Please don’t confuse us with biostatisticians; we don’t even play ’em on TV.

But we looked at the evidence that epilepsy drugs are associated with suicidality, and we’re scratching our heads.

First, the FDA looked at a vanishingly small number of incidents — 142 suicide-related events (FDA report at 22) out of 43,892 patients enrolled in the clinical trials. Id. at 17.

In that tiny data set, the FDA then saw a miniscule difference in suicidality between the drug and control groups — .37% suicidality in the drug group versus .24% in the placebo patients. Id. at 1.

If you were reading with a skeptical eye, you’d then note a bunch of curious results — such as there not being increased suicidality in trials conducted in North America (id. at 6) or in females. Id. at 36.

Throw in the likely ascertainment bias in clinical trials, about which we’ve posted previously.

And then think about the fact that the supposed “signal” for suicidality appears to be driven almost entirely by data from just two of the eleven drugs that the FDA evaluated. Id. at 23.

We’re rooting for the FDA on this issue. We sure hope the Agency interprets the data correctly and requires the right warning.

Because if the FDA gets this wrong, there will be a price to pay in public health.

If the FDA requires a black box warning about suicidality on these drugs, then prescriptions are sure to plummet. Which means that people being treated for epilepsy (and others being treated off-label for bipolar disorder, which is itself a significant risk factor for suicide) will be deprived of necessary treatment, and we may once again see suicide rates increase in the wake of over-warnings.
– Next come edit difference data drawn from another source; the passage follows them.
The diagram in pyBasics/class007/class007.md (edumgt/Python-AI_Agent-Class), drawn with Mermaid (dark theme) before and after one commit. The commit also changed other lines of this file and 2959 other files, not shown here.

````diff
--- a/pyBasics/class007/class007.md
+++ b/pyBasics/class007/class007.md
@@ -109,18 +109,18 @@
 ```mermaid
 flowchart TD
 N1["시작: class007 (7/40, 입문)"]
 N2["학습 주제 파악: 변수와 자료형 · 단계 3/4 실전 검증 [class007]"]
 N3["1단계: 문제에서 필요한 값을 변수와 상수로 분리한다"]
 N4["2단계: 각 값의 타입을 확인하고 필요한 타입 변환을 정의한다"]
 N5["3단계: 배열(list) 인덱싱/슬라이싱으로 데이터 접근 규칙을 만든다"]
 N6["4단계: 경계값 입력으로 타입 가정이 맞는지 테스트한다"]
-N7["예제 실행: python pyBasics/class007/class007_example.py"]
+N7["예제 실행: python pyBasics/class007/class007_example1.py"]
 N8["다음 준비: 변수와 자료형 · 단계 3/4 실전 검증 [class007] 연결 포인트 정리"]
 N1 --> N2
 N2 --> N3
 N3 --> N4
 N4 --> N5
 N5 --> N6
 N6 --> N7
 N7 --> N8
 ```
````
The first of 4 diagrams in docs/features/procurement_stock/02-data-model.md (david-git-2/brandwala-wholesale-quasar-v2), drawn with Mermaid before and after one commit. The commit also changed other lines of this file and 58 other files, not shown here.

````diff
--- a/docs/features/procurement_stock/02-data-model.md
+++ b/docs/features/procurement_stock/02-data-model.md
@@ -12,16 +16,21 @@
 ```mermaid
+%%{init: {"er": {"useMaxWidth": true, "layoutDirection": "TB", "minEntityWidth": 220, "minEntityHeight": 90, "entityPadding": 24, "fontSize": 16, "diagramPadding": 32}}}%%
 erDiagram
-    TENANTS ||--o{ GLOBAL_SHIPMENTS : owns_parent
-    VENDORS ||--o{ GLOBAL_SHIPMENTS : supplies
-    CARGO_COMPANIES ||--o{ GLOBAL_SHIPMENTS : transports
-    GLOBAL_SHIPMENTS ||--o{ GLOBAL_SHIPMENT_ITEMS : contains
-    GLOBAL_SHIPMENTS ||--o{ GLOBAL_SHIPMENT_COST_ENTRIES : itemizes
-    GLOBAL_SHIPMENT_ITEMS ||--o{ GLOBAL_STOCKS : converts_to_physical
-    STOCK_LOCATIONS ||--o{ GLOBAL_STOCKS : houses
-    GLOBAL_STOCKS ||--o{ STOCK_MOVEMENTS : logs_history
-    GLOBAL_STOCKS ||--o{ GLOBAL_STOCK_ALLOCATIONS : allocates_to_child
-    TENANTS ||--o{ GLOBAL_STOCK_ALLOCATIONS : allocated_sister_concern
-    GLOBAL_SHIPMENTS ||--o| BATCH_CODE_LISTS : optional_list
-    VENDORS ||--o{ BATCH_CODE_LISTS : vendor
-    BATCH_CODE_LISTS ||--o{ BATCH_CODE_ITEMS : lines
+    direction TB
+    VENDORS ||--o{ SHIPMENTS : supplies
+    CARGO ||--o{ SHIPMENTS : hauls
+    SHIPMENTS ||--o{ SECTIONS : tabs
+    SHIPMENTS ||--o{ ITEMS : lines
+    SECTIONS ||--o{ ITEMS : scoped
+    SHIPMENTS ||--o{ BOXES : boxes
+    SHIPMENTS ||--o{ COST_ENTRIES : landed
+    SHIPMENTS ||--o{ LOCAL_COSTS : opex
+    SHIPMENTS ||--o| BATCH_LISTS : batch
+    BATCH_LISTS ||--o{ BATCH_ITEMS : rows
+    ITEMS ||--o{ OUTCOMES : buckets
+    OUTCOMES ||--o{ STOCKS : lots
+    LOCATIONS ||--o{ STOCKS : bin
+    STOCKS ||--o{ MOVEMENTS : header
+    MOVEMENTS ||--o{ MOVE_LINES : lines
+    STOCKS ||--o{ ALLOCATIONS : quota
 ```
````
We’re on your side, FDA. Think hard, be smart, and protect the public health.